Material provided section start

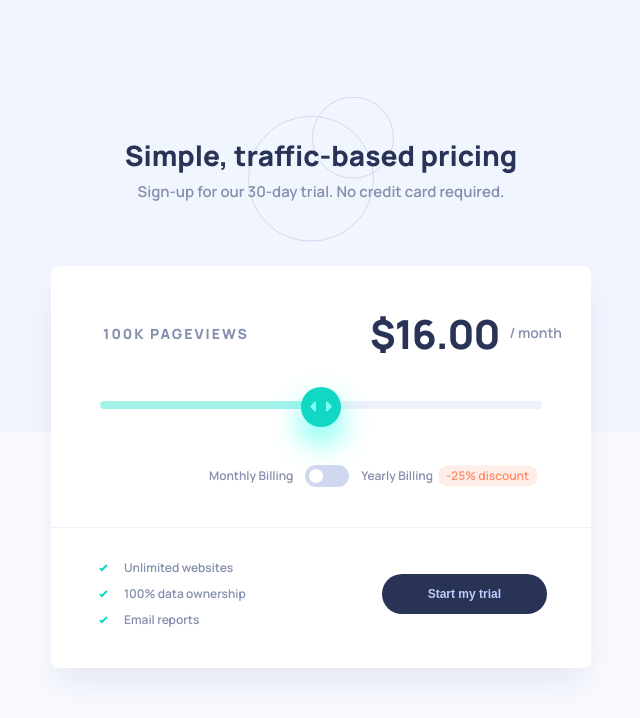
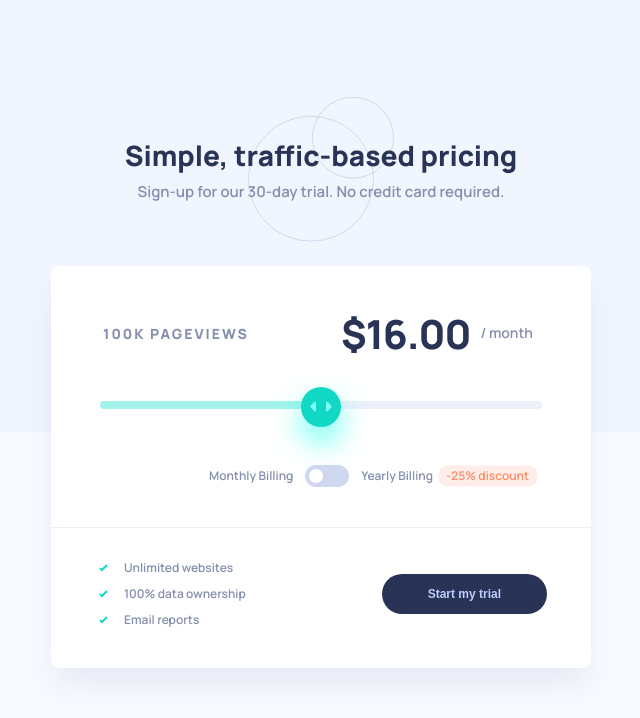
Before and after one commit to grizhlieCodes/interactive-pricing-component, a plain HTML site: page index.html in a window 1280 px wide. Shown: the whole page, without its empty margins (319-959 px from the left). Drawn offline with Linux system fonts and the light colour scheme.

Commit message:
small position fix for price-container

```diff
--- a/styling/main.css
+++ b/styling/main.css
@@ -284,6 +284,12 @@ input[type="range"]::-moz-range-track {
   gap: 1rem;
 }
 
+@media screen and (min-width: 620px) {
+  .pricing-card__price-container {
+    justify-self: start;
+  }
+}
+
 .pricing-card__price {
   font-weight: 800;
   font-size: 3.2rem;
```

Material provided section end

The problem :: How many lines in the records contain the string "styling"? Give the number by itself.

Solution :: 2